DESCRIPTION OF THE TASK
Drop the images. Copy every line below character for character.

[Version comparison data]
<<<<

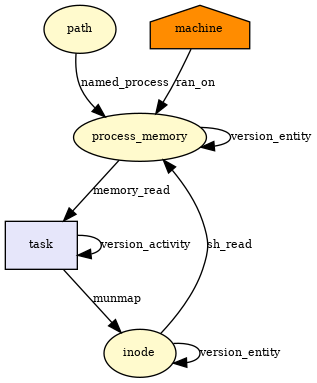
The Graphviz diagram docs/img/mmap_munmap.png in CamFlow/camflow-dev, before a commit. Its source is kept beside it as docs/dot/mmap_munmap.dot.
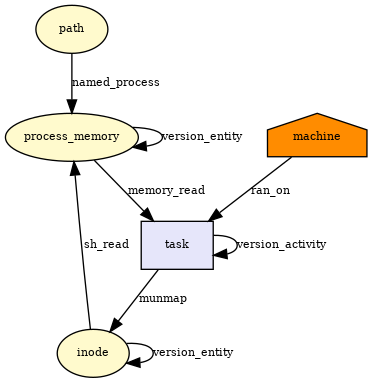
After the commit.

Diff of the diagram source:
```diff
@@ -6,9 +6,9 @@
 
 machine[fontsize = 8,label = machine,shape = house, fillcolor="#ff8c00", style = filled]
 
-machine -> process_memory[fontsize = 8,label = ran_on]
+task[fontsize = 8,label = task,shape = rectangle, fillcolor="#e6e6fa", style = filled]
 
-task[fontsize = 8,label = task,shape = rectangle, fillcolor="#e6e6fa", style = filled]
+machine -> task[fontsize = 8,label = ran_on]
 
 process_memory -> task[fontsize = 8,label = memory_read]
 
```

>>>>

SOLUTION TO THIS PROBLEM
The Graphviz diagram docs/img/mmap_munmap.png in CamFlow/camflow-dev, before a commit. Its source is kept beside it as docs/dot/mmap_munmap.dot.
After the commit.

Diff of the diagram source:
```diff
@@ -6,9 +6,9 @@
 
 machine[fontsize = 8,label = machine,shape = house, fillcolor="#ff8c00", style = filled]
 
-machine -> process_memory[fontsize = 8,label = ran_on]
+task[fontsize = 8,label = task,shape = rectangle, fillcolor="#e6e6fa", style = filled]
 
-task[fontsize = 8,label = task,shape = rectangle, fillcolor="#e6e6fa", style = filled]
+machine -> task[fontsize = 8,label = ran_on]
 
 process_memory -> task[fontsize = 8,label = memory_read]
 
```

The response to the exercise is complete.